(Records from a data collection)
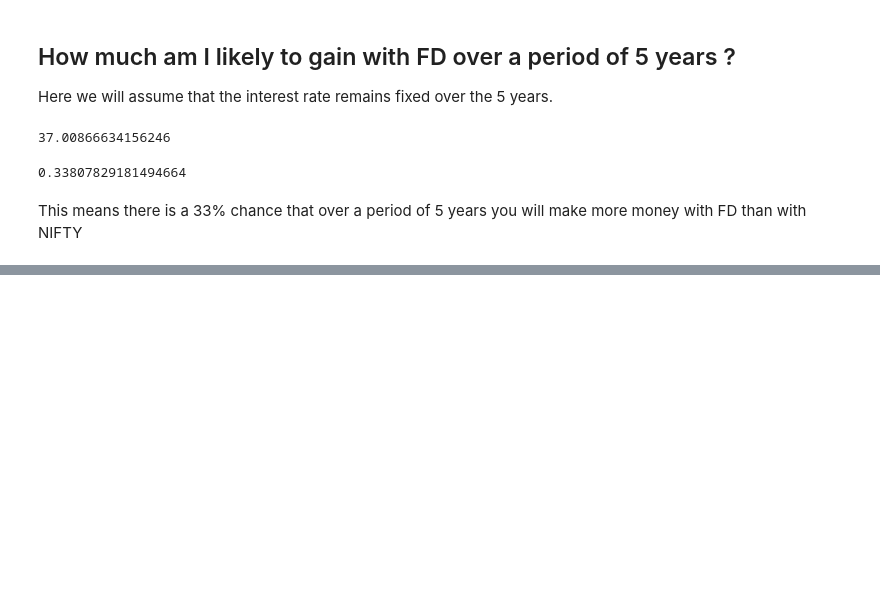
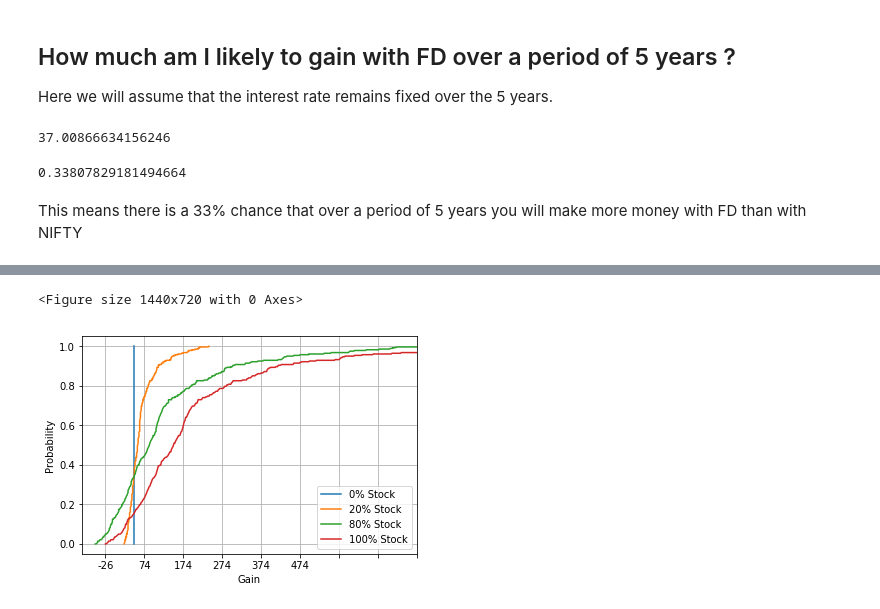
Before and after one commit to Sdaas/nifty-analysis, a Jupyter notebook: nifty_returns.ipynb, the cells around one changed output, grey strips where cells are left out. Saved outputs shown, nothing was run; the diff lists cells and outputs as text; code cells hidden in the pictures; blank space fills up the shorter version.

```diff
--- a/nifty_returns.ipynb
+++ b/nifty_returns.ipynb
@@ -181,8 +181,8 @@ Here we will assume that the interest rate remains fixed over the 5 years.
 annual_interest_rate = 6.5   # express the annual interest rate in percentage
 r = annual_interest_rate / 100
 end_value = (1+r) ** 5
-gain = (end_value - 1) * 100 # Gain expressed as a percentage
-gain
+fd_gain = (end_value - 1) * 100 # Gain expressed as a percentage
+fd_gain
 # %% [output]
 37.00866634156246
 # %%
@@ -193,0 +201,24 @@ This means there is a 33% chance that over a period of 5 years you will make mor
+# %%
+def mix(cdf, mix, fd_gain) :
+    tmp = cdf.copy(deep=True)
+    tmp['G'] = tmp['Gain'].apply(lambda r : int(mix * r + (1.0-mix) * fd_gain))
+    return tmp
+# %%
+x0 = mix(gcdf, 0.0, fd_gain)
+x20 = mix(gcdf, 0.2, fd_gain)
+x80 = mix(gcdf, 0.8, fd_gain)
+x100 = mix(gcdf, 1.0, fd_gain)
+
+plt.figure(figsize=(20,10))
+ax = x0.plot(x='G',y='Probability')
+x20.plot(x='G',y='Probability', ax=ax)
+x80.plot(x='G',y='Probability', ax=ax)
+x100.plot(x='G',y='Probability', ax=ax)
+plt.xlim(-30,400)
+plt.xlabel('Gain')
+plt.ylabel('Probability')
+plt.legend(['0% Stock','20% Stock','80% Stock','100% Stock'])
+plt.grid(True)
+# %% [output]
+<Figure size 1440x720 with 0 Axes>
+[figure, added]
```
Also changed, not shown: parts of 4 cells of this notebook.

...

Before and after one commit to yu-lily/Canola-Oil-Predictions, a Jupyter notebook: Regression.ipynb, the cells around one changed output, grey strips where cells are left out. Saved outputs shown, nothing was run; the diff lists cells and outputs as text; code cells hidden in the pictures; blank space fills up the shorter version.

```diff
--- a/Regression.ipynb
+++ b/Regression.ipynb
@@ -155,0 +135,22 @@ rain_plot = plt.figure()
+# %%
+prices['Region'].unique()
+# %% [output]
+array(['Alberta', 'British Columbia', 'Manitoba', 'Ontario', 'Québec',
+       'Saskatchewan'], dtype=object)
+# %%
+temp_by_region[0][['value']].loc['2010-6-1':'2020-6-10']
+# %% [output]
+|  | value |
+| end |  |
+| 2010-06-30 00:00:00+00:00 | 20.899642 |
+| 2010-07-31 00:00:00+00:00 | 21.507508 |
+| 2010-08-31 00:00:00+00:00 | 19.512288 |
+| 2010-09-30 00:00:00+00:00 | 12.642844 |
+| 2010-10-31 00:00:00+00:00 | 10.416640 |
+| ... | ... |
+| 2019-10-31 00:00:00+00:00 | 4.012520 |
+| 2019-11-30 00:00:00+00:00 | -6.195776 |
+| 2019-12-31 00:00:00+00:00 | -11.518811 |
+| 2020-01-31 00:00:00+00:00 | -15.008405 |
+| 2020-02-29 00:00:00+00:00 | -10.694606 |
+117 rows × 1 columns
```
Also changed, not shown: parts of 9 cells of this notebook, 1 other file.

Assignment:
Find every line in the data above that holds the string "Regression". Give the number of such lines and nothing else.

Response for this exercise:
3